ELIZABETHTOWN — Essex County lawmakers decided Monday that telling sex offenders where to live might not work and that educating children and adults to recognize abuse could be far more effective.
That was the consensus of a two-hour tri-county sex-abuse-prevention forum held in the Old Essex County Courthouse.
Essex County District Attorney Kristy Sprague, Essex County Sheriff Richard Cutting, Clinton County Sheriff David Favro and Franklin County Sheriff Kevin Mulverhill attended, along with representatives of area school districts, probation departments, State Police and the U.S. Marshals Service.
The meeting, Essex County Board of Supervisors Chair Randy Douglas (D-Jay) told those assembled, was prompted by questions from citizens “about how we share information, rules and regulations of sex-offender registry laws, how we make sure our children are safe from sex offenders.”
MOST ARE KNOWN
Officials said about 132 registered offenders live in Essex County, 200 in Clinton County and 140 in Franklin County.
New York state has three levels of convicted sex offenders: 1 is considered the least likely to do it again, 2 is moderate risk and 3 is high risk.
The State Division of Criminal Justice Services posts much information about Level 2 and 3 offenders on a website, though at present, according to that site, a lawsuit on behalf of some individuals bars their inclusion. A toll-free number is available to access their information, however.
Level 2 offenders are registered for 20 years, along with a photo, zip code and possibly more information, Sprague said at the session.
Level 3 is a lifetime registry for sex offenders with the most personal information available, including address and details about the crime.
It is a felony to fail to register.
Online information is not available about Level 1 offenders or those with a pending risk level. And while names and addresses cannot be acquired by phone either, callers can find out if a specific person is on the registry if they can provide the name and another identifier, such as exact address or birth date.
Sex offenders aren’t normally strangers, Sprague added.
“Eighty or 90 percent of the time the victim knows the perpetrator: boyfriend, stepdad, uncle. They (abusers) groom and stalk and figure out how to infiltrate a family.
“We see children who are broken little people.”
Richelle Beach, executive director of the Clinton County Child Advocacy Center in the DA’s Office, said it usually takes one to five years for a child to tell someone about abuse, and the average age of the victim is 9 years.
“Fifty-six percent (of abusers) are family members. They already know the child. Five percent are strangers. Eighty-four percent (of abuse) occurs in the residence.”

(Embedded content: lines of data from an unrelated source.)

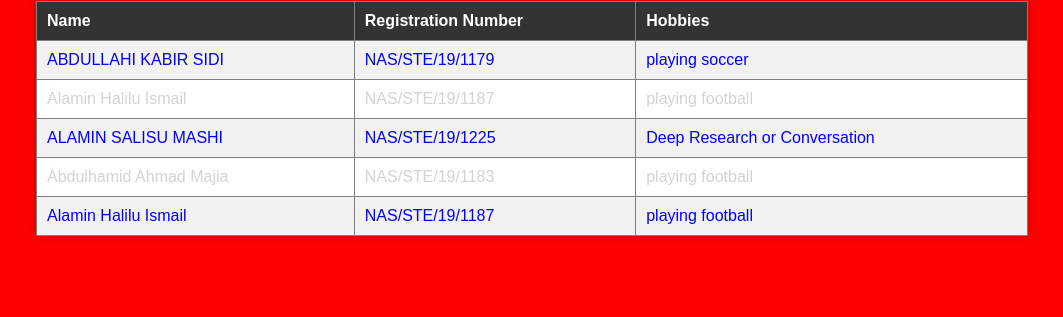
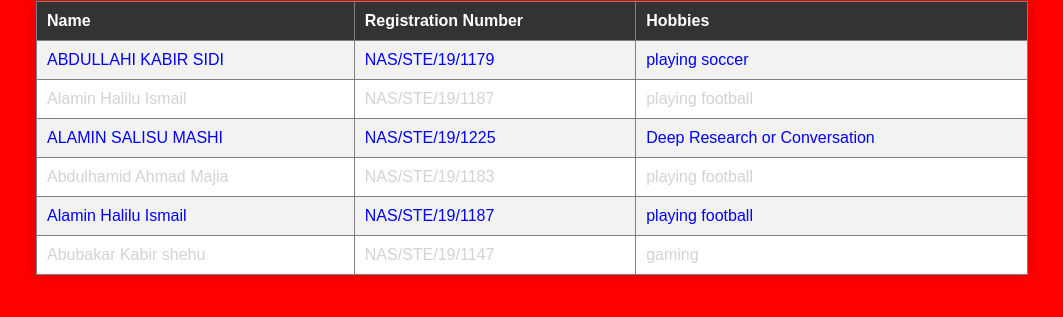
Before and after one commit to umargafia/Students-Infomations, a plain HTML site: page index.html in a window 1280 px wide. Shown: the part 79-396 px from the top of the page, without its empty margins (108-1171 px from the left). Drawn offline with Linux system fonts and the light colour scheme.

Commit message:
Update index.html
Hi umar , i've contributed by adding my details please check it out

```diff
--- a/index.html
+++ b/index.html
@@ -84,6 +84,11 @@
         <td>NAS/STE/19/1187</td>
         <td>playing football</td>
       </tr>
+      <tr>
+        <td>Abubakar Kabir shehu</td>
+        <td>NAS/STE/19/1147</td>
+        <td>gaming</td>
+      </tr>
     </table>
   </body>
 </html>
```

Cutting said they do sweeps two or three times a year to verify the residency of convicted sex offenders, vehicles they own, where they work and so on.
“If not, they’re subject to arrest. We average six to eight arrests a year. We’ve had six so far this year.”
Favro said the Clinton County Sheriff’s Department offers a website that lets people track sex offenders and sign up for email alerts when offenders move in and out of their community.
“We have to be able to try to reach out to (those who might become victims),” he said. “We have to be in their homes (via) the Internet.”
Essex County Attorney Daniel Manning III cautioned county lawmakers against rushing to pass sex-offender residency laws, as had been suggested recently.
“Counties have passed local laws restricting sex offenders from living near schools, nurseries, day cares, anywhere children congregate,” he said. “There have been challenges in six to eight counties to these residency requirements, distances and inclusions.
“Basically, every single one of these lawsuits has resulted in overturning this local law.
“The issue has been pre-emption,” he continued. “If the state of New York has enacted any law already covering the subject matter, the courts will not allow local municipalities to enact any local law intended for or within that purview.
“I think you’ll have a severe challenge to it,” Manning said, if laws were to be enacted locally.
Franklin County Legislature Chairman Gordon Crossman (D-Malone), a former teacher, said education of children and adults is critical on the issue.
“School systems are taking on more and more responsibility for the child. I really am impressed by what I’ve seen today. It’s that education that’s needed, so they (victims) know where to go.”
Moriah Central School Superintendent William Larrow said he’d like to see future forums.
“We continue to educate our students and our parents; that’s critical to all of us. Programs in the schools are a benefit to all of us.”
After hearing from Manning, Douglas said he didn’t feel a law would work but that sharing information might.
“The last thing I want to do is create a law for all three counties that wouldn’t stand up in court,” he said.
“This is not the easiest topic, but it’s important that we got here today.
“I hope we all come away from this making sure we’re doing what’s best to keep our children safe.”
Email Lohr McKinstry: firstname.lastname@example.org
Go online to look for the names and addresses of level 2 and 3 offenders. New York State Public Safety on Facebook: www.facebook.com/NYSPublicSafety. or State Division of Criminal Justice: http://www.criminaljustice.ny.gov. Clinton County offers a site as well: http://tinyurl.com/8g6wqsy. To find out about level 2 or 3 offenders whose names do not appear on the state site, or to ask about a specific person whose inclusion is pending or who is a Level 1 offender, call (800) 262-3257.